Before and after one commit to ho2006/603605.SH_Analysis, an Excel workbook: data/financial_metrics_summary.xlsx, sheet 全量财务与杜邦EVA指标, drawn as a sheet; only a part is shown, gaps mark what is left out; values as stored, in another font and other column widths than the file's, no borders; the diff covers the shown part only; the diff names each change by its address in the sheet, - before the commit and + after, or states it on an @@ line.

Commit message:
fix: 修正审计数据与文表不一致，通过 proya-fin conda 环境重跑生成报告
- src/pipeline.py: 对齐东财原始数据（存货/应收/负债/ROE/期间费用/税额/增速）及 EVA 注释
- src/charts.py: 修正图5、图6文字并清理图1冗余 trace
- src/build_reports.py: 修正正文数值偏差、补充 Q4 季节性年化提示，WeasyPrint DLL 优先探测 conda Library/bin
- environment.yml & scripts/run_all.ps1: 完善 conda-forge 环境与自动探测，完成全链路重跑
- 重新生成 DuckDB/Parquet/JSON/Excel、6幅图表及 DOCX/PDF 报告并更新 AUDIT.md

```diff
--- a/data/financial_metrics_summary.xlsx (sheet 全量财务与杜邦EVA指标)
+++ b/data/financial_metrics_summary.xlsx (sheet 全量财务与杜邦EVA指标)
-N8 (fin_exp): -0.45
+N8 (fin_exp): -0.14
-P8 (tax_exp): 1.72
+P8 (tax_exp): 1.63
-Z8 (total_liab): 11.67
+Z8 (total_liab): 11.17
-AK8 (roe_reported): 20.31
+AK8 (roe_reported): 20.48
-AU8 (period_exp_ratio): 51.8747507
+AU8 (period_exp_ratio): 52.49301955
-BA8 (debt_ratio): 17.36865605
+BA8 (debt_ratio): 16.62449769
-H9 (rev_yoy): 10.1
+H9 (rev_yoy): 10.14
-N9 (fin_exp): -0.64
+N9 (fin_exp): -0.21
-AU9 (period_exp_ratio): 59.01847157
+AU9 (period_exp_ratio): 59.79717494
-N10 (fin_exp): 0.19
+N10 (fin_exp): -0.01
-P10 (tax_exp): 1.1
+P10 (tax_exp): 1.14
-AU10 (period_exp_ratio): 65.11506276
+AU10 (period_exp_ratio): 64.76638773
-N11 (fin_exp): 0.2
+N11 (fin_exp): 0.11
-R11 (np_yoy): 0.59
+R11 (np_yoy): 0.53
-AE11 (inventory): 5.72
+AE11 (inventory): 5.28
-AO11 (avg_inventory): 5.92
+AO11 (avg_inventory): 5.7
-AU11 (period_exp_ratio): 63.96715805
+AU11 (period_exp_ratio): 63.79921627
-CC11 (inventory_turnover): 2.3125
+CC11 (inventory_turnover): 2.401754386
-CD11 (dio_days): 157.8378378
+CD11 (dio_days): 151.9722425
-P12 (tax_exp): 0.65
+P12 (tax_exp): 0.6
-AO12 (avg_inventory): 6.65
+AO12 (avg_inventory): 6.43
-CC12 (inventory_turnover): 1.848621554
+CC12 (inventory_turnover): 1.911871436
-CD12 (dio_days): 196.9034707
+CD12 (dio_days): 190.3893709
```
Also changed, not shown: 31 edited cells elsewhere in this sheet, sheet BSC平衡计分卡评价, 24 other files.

> [Exercise aim]
Each of the records is to be repeated word for word.

> [Response box]
Before and after one commit to ho2006/603605.SH_Analysis, an Excel workbook: data/financial_metrics_summary.xlsx, sheet 全量财务与杜邦EVA指标, drawn as a sheet; only a part is shown, gaps mark what is left out; values as stored, in another font and other column widths than the file's, no borders; the diff covers the shown part only; the diff names each change by its address in the sheet, - before the commit and + after, or states it on an @@ line.

Commit message:
fix: 修正审计数据与文表不一致，通过 proya-fin conda 环境重跑生成报告
- src/pipeline.py: 对齐东财原始数据（存货/应收/负债/ROE/期间费用/税额/增速）及 EVA 注释
- src/charts.py: 修正图5、图6文字并清理图1冗余 trace
- src/build_reports.py: 修正正文数值偏差、补充 Q4 季节性年化提示，WeasyPrint DLL 优先探测 conda Library/bin
- environment.yml & scripts/run_all.ps1: 完善 conda-forge 环境与自动探测，完成全链路重跑
- 重新生成 DuckDB/Parquet/JSON/Excel、6幅图表及 DOCX/PDF 报告并更新 AUDIT.md

```diff
--- a/data/financial_metrics_summary.xlsx (sheet 全量财务与杜邦EVA指标)
+++ b/data/financial_metrics_summary.xlsx (sheet 全量财务与杜邦EVA指标)
-N8 (fin_exp): -0.45
+N8 (fin_exp): -0.14
-P8 (tax_exp): 1.72
+P8 (tax_exp): 1.63
-Z8 (total_liab): 11.67
+Z8 (total_liab): 11.17
-AK8 (roe_reported): 20.31
+AK8 (roe_reported): 20.48
-AU8 (period_exp_ratio): 51.8747507
+AU8 (period_exp_ratio): 52.49301955
-BA8 (debt_ratio): 17.36865605
+BA8 (debt_ratio): 16.62449769
-H9 (rev_yoy): 10.1
+H9 (rev_yoy): 10.14
-N9 (fin_exp): -0.64
+N9 (fin_exp): -0.21
-AU9 (period_exp_ratio): 59.01847157
+AU9 (period_exp_ratio): 59.79717494
-N10 (fin_exp): 0.19
+N10 (fin_exp): -0.01
-P10 (tax_exp): 1.1
+P10 (tax_exp): 1.14
-AU10 (period_exp_ratio): 65.11506276
+AU10 (period_exp_ratio): 64.76638773
-N11 (fin_exp): 0.2
+N11 (fin_exp): 0.11
-R11 (np_yoy): 0.59
+R11 (np_yoy): 0.53
-AE11 (inventory): 5.72
+AE11 (inventory): 5.28
-AO11 (avg_inventory): 5.92
+AO11 (avg_inventory): 5.7
-AU11 (period_exp_ratio): 63.96715805
+AU11 (period_exp_ratio): 63.79921627
-CC11 (inventory_turnover): 2.3125
+CC11 (inventory_turnover): 2.401754386
-CD11 (dio_days): 157.8378378
+CD11 (dio_days): 151.9722425
-P12 (tax_exp): 0.65
+P12 (tax_exp): 0.6
-AO12 (avg_inventory): 6.65
+AO12 (avg_inventory): 6.43
-CC12 (inventory_turnover): 1.848621554
+CC12 (inventory_turnover): 1.911871436
-CD12 (dio_days): 196.9034707
+CD12 (dio_days): 190.3893709
```
Also changed, not shown: 31 edited cells elsewhere in this sheet, sheet BSC平衡计分卡评价, 24 other files.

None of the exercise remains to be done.